Copy each entry below exactly. No images.
____
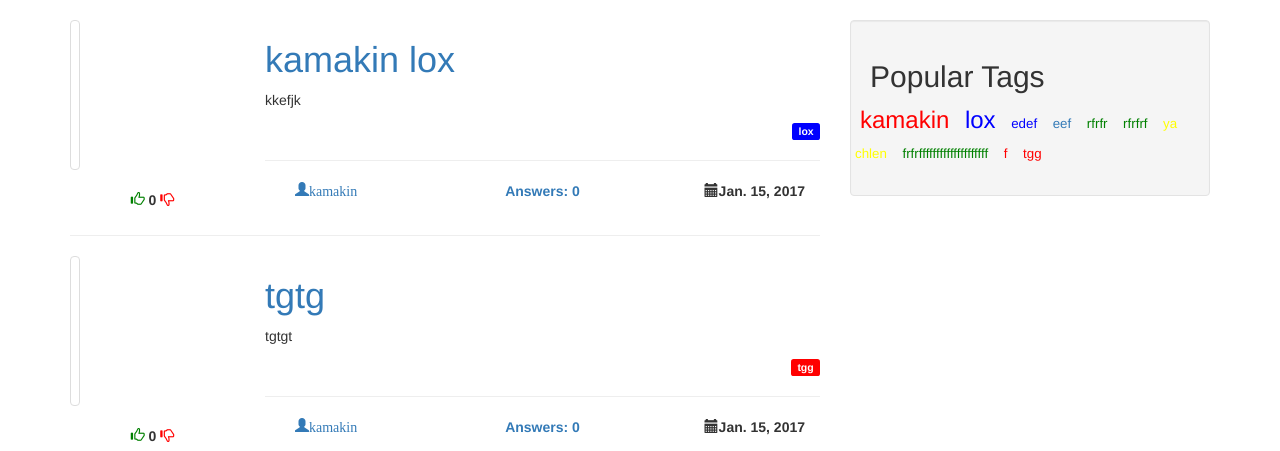
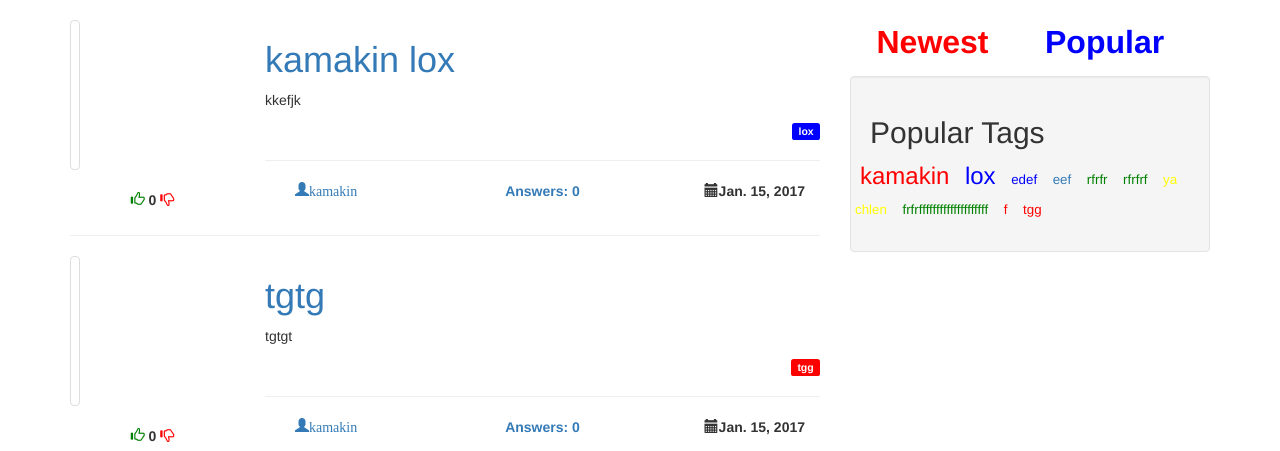
Before and after one commit to ed-asriyan/AskAsriyan, a Django app: page /newest/ in a window 1280 px wide. Shown: the part 52-503 px from the top of the page. Run offline with Django 3.2, Linux system fonts and the light colour scheme; data comes from the database, SQL or seed files in the repository; both versions use the stored data as it was before the commit; some libraries are stand-ins or nearby versions.

Commit message:
Move popular & newest links in base.html

```diff
--- a/templates/base.html
+++ b/templates/base.html
@@ -53,10 +53,7 @@
                             {% if user.is_superuser %}
                                 <li role="separator" class="divider"></li>
                                 <li><a href="/admin">Admin panel</a></li>
-                                <li role="separator" class="divider"></li>
                             {% endif %}
-                            <li><a href="{% url 'newest' %}">Newest</a></li>
-                            <li><a href="{% url 'popular' %}">Popular</a></li>
                         </ul>
                     </li>
                 {% else %}
@@ -77,6 +74,18 @@
             {% endblock %}
         </div>
         <div class="col-lg-4 col-md-4 hidden-sm hidden-xs">
+            <div class="row">
+                <div align="center" class="col-sm-6">
+                    <label>
+                        <a href="{% url 'newest' %}" style="color: red; font-size: xx-large">Newest</a>
+                    </label>
+                </div>
+                <label>
+                    <div align="center" class="col-sm-6">
+                        <a href="{% url 'popular' %}" style="color: blue; font-size: xx-large">Popular</a>
+                    </div>
+                </label>
+            </div>
             <div class="well" style="font-size:20px;">
                 <h2>Popular Tags</h2>
                 <div class="row">
```
Also changed, not shown: db.sqlite3 (deleted), db1.sqlite3 (deleted).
____
* [ANSWER BOX]:
Before and after one commit to ed-asriyan/AskAsriyan, a Django app: page /newest/ in a window 1280 px wide. Shown: the part 52-503 px from the top of the page. Run offline with Django 3.2, Linux system fonts and the light colour scheme; data comes from the database, SQL or seed files in the repository; both versions use the stored data as it was before the commit; some libraries are stand-ins or nearby versions.

Commit message:
Move popular & newest links in base.html

```diff
--- a/templates/base.html
+++ b/templates/base.html
@@ -53,10 +53,7 @@
                             {% if user.is_superuser %}
                                 <li role="separator" class="divider"></li>
                                 <li><a href="/admin">Admin panel</a></li>
-                                <li role="separator" class="divider"></li>
                             {% endif %}
-                            <li><a href="{% url 'newest' %}">Newest</a></li>
-                            <li><a href="{% url 'popular' %}">Popular</a></li>
                         </ul>
                     </li>
                 {% else %}
@@ -77,6 +74,18 @@
             {% endblock %}
         </div>
         <div class="col-lg-4 col-md-4 hidden-sm hidden-xs">
+            <div class="row">
+                <div align="center" class="col-sm-6">
+                    <label>
+                        <a href="{% url 'newest' %}" style="color: red; font-size: xx-large">Newest</a>
+                    </label>
+                </div>
+                <label>
+                    <div align="center" class="col-sm-6">
+                        <a href="{% url 'popular' %}" style="color: blue; font-size: xx-large">Popular</a>
+                    </div>
+                </label>
+            </div>
             <div class="well" style="font-size:20px;">
                 <h2>Popular Tags</h2>
                 <div class="row">
```
Also changed, not shown: db.sqlite3 (deleted), db1.sqlite3 (deleted).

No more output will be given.